*DIRECTIONS FOR THIS TASK*
Work through the data line by line, gathering every line that has the word "README".

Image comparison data
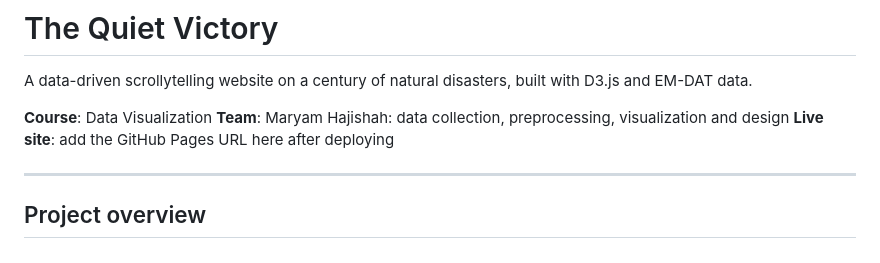
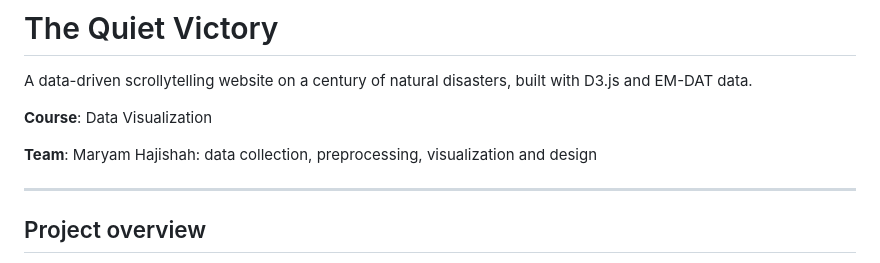
Before and after one commit to MaryamHajishah/d3-disaster-mortality-trends, a Markdown page: README.md, the part around the change. GitHub-like rendering.

```diff
--- a/README.md
+++ b/README.md
@@ -4,8 +4,9 @@ A data-driven scrollytelling website on a century of natural disasters, built
 with D3.js and EM-DAT data.
 
 **Course**: Data Visualization
+
 **Team**: Maryam Hajishah: data collection, preprocessing, visualization and design
-**Live site**: add the GitHub Pages URL here after deploying
+
 
 ---
 
```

*TASK SOLUTION*
Before and after one commit to MaryamHajishah/d3-disaster-mortality-trends, a Markdown page: README.md, the part around the change. GitHub-like rendering.
--- a/README.md
+++ b/README.md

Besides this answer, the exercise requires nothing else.